- **THE TASK**:
Scan the entries below. List each line with "truncate".

- **DATA RECORDS**:
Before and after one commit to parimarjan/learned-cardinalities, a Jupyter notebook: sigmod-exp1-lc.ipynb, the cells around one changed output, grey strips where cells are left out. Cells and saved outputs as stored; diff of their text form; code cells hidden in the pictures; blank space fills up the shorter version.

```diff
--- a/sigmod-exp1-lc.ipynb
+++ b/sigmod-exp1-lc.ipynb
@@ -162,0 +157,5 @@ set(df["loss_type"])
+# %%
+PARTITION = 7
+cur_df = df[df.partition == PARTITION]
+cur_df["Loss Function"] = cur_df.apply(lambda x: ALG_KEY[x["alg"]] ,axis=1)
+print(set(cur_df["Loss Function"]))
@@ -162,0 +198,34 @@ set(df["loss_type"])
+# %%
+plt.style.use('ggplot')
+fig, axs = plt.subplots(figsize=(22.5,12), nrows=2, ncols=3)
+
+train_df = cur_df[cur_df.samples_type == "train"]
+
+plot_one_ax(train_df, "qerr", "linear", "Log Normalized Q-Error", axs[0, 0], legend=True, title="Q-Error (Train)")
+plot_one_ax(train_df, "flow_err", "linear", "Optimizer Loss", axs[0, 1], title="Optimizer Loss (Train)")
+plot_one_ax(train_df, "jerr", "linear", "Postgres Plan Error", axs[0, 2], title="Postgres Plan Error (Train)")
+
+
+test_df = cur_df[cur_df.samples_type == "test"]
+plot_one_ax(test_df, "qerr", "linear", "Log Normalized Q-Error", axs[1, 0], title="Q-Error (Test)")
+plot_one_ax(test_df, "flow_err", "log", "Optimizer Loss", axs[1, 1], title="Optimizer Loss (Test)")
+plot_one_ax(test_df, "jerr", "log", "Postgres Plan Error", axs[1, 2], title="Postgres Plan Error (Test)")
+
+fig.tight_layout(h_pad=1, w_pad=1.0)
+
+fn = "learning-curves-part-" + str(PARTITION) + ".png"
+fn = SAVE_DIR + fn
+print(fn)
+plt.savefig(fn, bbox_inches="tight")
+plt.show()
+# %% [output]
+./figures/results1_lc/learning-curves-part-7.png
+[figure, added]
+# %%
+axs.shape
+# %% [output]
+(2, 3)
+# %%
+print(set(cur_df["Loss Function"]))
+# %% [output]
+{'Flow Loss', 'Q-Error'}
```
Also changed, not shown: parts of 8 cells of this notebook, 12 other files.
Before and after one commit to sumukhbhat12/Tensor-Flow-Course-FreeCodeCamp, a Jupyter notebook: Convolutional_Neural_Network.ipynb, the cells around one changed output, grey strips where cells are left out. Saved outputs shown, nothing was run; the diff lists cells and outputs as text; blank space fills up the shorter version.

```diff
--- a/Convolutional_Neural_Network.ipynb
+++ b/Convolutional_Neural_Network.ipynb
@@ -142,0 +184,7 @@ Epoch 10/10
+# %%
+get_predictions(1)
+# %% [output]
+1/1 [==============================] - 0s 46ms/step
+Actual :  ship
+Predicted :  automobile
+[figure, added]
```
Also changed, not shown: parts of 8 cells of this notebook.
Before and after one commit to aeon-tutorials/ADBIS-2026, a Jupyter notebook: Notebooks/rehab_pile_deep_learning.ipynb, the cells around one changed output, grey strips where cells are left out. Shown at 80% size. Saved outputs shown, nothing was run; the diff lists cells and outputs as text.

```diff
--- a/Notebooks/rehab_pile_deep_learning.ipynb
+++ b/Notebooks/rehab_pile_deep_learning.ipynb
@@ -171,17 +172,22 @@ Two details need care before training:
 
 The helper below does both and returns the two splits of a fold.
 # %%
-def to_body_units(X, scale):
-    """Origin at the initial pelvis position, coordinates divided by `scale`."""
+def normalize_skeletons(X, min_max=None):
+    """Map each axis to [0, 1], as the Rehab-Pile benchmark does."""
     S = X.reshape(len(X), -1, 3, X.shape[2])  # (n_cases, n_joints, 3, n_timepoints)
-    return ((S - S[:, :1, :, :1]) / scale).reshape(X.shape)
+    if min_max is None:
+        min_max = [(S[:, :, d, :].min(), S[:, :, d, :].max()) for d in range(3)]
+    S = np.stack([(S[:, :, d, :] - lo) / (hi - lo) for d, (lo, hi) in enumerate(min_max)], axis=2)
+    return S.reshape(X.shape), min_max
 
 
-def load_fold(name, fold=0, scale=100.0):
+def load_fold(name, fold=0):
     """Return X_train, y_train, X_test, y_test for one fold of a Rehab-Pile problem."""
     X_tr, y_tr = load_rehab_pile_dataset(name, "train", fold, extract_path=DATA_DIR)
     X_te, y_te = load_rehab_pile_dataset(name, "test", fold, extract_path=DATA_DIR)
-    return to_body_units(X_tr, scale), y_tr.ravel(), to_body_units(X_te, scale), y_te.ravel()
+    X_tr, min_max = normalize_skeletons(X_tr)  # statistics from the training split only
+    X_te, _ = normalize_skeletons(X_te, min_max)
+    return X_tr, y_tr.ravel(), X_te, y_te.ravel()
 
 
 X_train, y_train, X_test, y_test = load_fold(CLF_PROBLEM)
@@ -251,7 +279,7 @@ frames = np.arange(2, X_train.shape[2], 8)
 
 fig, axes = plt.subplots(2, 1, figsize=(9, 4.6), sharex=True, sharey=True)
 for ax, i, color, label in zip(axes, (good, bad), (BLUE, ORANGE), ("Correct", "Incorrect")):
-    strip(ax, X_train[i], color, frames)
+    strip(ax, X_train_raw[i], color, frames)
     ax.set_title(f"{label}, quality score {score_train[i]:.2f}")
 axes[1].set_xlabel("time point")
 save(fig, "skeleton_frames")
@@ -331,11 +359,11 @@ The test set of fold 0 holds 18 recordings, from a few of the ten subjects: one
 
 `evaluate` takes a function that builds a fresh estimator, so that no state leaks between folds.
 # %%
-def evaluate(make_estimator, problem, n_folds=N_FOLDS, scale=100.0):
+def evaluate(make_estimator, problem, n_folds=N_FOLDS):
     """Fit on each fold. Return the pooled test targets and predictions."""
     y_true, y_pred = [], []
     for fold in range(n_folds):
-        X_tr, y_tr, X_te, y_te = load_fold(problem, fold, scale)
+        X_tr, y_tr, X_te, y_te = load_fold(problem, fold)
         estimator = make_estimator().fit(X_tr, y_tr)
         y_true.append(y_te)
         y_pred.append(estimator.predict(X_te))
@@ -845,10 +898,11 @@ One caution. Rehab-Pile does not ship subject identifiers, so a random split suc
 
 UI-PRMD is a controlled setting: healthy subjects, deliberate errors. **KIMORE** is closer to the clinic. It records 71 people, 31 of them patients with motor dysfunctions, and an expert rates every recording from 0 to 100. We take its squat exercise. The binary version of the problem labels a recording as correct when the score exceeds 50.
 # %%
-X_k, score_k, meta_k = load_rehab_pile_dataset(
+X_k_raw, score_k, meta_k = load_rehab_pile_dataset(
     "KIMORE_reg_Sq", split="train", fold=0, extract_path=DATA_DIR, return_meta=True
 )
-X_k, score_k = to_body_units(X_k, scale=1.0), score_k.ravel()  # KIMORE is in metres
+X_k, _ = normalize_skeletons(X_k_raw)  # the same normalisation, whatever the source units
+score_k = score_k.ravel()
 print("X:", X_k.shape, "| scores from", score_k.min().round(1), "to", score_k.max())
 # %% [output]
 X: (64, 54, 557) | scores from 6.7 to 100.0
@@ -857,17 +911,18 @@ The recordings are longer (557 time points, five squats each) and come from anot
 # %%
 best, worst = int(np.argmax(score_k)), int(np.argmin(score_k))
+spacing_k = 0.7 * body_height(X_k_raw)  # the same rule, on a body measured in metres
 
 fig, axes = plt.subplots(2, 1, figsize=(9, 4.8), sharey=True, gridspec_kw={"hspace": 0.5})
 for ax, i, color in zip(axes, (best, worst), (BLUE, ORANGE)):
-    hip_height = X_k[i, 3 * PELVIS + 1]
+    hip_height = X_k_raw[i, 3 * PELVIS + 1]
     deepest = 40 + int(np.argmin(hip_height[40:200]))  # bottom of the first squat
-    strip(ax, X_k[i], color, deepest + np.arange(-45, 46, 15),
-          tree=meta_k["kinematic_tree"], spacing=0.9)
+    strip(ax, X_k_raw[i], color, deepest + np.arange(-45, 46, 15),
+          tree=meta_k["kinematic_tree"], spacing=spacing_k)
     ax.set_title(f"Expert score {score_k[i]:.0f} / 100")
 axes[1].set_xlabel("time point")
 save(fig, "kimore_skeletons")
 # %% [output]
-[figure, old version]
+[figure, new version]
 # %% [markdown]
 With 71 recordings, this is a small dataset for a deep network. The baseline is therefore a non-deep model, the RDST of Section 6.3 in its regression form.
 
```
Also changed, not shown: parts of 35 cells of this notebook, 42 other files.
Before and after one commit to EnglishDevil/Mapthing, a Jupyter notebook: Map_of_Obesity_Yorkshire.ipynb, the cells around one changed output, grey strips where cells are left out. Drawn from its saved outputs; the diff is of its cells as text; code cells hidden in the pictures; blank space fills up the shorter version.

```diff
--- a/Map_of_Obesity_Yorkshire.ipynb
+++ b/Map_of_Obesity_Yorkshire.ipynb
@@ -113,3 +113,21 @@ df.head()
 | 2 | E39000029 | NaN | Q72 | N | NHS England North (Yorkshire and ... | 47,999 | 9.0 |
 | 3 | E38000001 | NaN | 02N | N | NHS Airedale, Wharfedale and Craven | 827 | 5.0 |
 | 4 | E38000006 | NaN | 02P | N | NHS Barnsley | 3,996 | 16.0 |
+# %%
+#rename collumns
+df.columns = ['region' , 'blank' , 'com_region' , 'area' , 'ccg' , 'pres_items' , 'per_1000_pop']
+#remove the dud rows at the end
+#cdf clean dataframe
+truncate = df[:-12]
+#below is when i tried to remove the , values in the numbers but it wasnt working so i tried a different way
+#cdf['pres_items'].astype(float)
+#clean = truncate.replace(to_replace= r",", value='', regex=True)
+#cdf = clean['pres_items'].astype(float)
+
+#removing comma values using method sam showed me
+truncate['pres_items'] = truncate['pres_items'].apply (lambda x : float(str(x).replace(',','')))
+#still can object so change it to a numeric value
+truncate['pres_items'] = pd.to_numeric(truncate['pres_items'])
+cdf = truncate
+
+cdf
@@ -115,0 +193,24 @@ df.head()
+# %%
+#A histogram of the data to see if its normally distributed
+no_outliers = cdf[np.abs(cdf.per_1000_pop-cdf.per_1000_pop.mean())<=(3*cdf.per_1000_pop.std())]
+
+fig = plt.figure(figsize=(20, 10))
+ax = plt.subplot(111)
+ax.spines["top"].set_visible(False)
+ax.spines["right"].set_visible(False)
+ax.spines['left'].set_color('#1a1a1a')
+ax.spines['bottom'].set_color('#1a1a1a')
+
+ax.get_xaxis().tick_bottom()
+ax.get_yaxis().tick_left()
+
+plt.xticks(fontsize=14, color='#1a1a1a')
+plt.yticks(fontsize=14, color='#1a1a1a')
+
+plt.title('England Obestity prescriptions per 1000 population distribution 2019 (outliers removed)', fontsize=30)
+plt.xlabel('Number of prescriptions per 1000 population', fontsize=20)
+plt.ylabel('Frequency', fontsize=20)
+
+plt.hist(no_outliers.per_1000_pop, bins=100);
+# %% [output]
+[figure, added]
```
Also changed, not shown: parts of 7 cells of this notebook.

- **WRITTEN REPLY**:
+truncate = df[:-12]
+#clean = truncate.replace(to_replace= r",", value='', regex=True)
+truncate['pres_items'] = truncate['pres_items'].apply (lambda x : float(str(x).replace(',','')))
+truncate['pres_items'] = pd.to_numeric(truncate['pres_items'])
+cdf = truncate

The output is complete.